Protein is perhaps the one macronutrient that many people are most obsessed with. “Where do you get your protein if you don’t eat meat, dairy and eggs?” As if plants don’t have protein.
Meat, dairy and eggs are often hailed as being “high quality” because they are efficiently used to promote growth. This would be good if high quality and high efficiency equal great health, but in this case, they don’t. Compelling research shows that “low quality” plant protein is in fact the healthiest type of protein, allowing for slow but steady synthesis of new proteins.
The protein from meat, dairy and eggs are very dense and monotonous (contain very few amino acids that make up the protein). Our body has a hard time breaking these dense proteins down in the small intestine, so we end up with a large amount of undigested food in the colon which places a high demand of fermentation.
In a study on young healthy adults, a typical modern day meal (consisting of meat and dairy) takes 14 hours of transit time to get to the colon, compared to only 90 minutes transit time for a plant based meal.
In other words, if you eat chicken for lunch, 14 hours later you are still digesting that protein load from the chicken, trying to get it through to the colon. Meanwhile, you’ve also eaten dinner with another piece of animal protein, which will take until the next day to get through to the colon. You can imagine the load on the small intestine to digest all these animal proteins slowly, clogging up the colon with high demands of fermentation.

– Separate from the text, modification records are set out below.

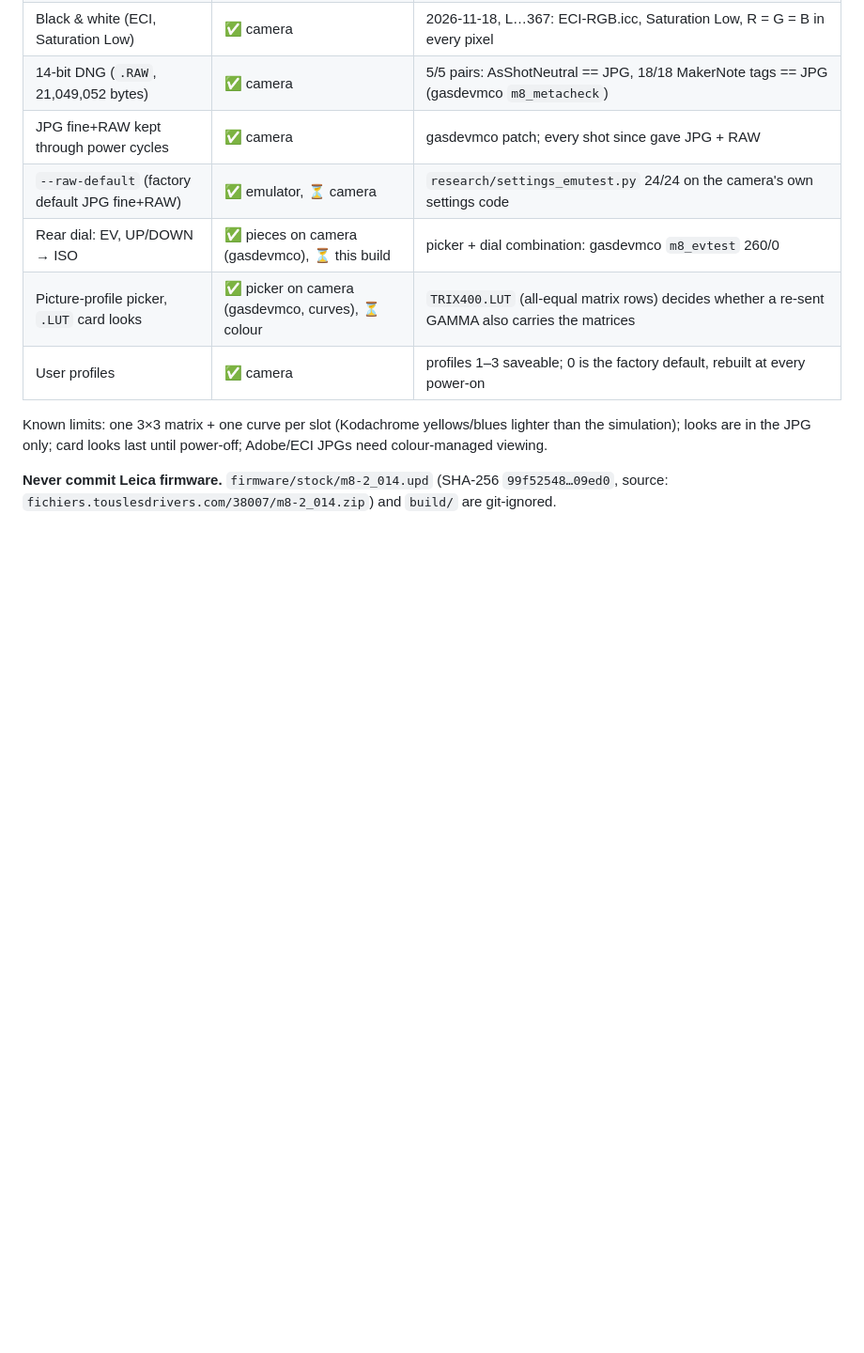
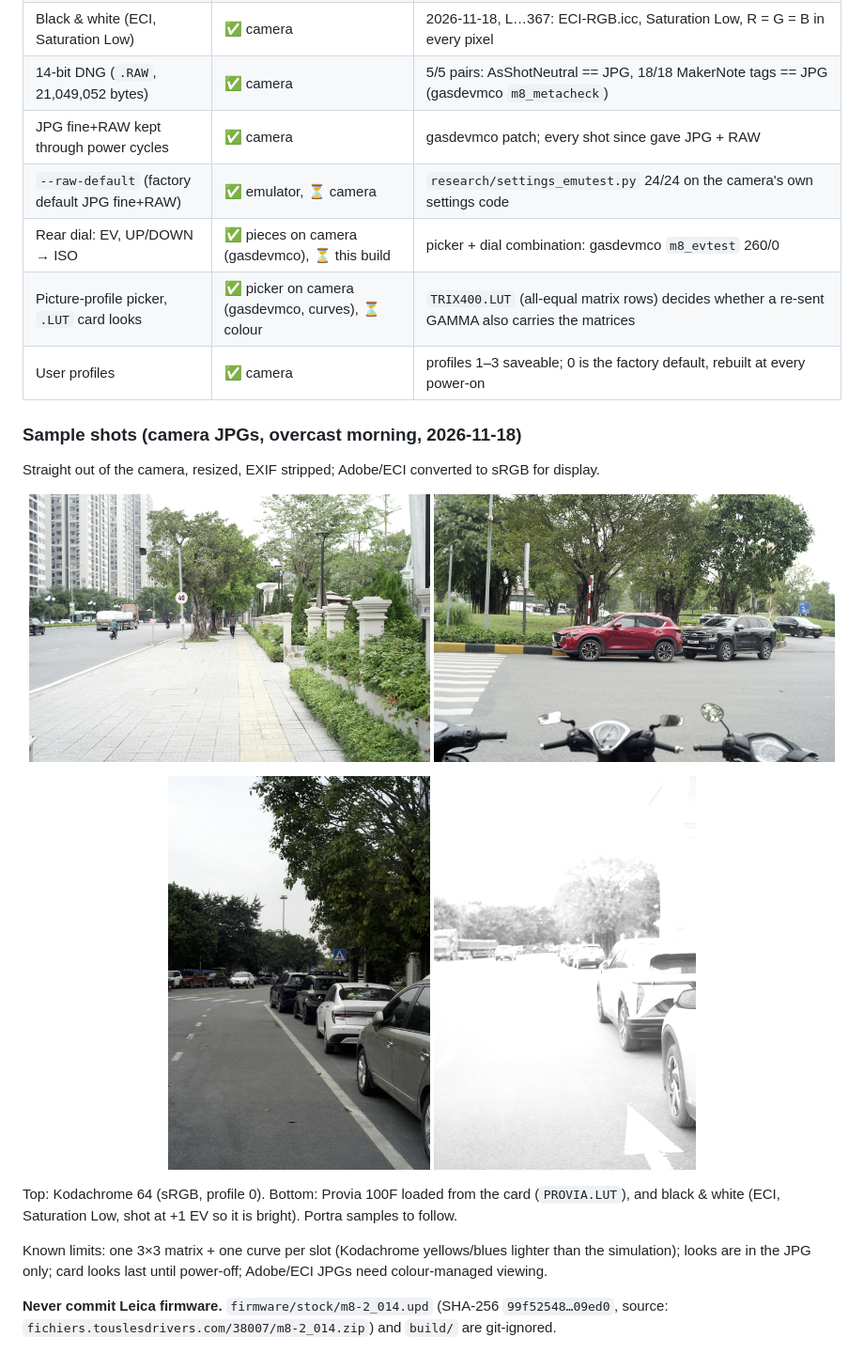
Before and after one commit to lukebaze/LeicaM8-mod, a Markdown page: README.md, the part around the change. Shown at 94% size. Drawn GitHub-style; pictures changed too: docs/samples/bw-eci-saturation-low.jpg (added), docs/samples/kodachrome64-sidewalk.jpg (added), docs/samples/kodachrome64-street.jpg (added); blank space fills up the shorter version.

```diff
--- a/README.md
+++ b/README.md
@@ -47,6 +47,22 @@ Tested on one M8 (firmware 2.014), 2026-11-17/18.
 | Rear dial: EV, UP/DOWN → ISO | ✅ pieces on camera (gasdevmco), ⏳ this build | picker + dial combination: gasdevmco `m8_evtest` 260/0 |
 | Picture-profile picker, `.LUT` card looks | ✅ picker on camera (gasdevmco, curves), ⏳ colour | `TRIX400.LUT` (all-equal matrix rows) decides whether a re-sent GAMMA also carries the matrices |
 | User profiles | ✅ camera | profiles 1–3 saveable; 0 is the factory default, rebuilt at every power-on |
+
+### Sample shots (camera JPGs, overcast morning, 2026-11-18)
+
+Straight out of the camera, resized, EXIF stripped; Adobe/ECI converted to sRGB for display.
+
+<p align="center">
+  <img src="docs/samples/kodachrome64-sidewalk.jpg" alt="Sidewalk with trees and apartment towers, Kodachrome 64 look" width="49%">
+  <img src="docs/samples/kodachrome64-street.jpg" alt="Street with a red car and parked scooters, Kodachrome 64 look" width="49%">
+</p>
+<p align="center">
+  <img src="docs/samples/provia100f-card-look.jpg" alt="Street with parked cars and trees, Provia 100F card look" width="32%">
+  <img src="docs/samples/bw-eci-saturation-low.jpg" alt="Street with parked cars, black and white, overexposed by one stop" width="32%">
+</p>
+
+Top: Kodachrome 64 (sRGB, profile 0). Bottom: Provia 100F loaded from the card (`PROVIA.LUT`), and black &
+white (ECI, Saturation Low, shot at +1 EV so it is bright). Portra samples to follow.
 
 Known limits: one 3×3 matrix + one curve per slot (Kodachrome yellows/blues lighter than the
 simulation); looks are in the JPG only; card looks last until power-off; Adobe/ECI JPGs need
```
Also changed, not shown: README.vi.md (+16 -0 lines).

Where do you get your protein on a plant based diet? Now where do cows get their protein from?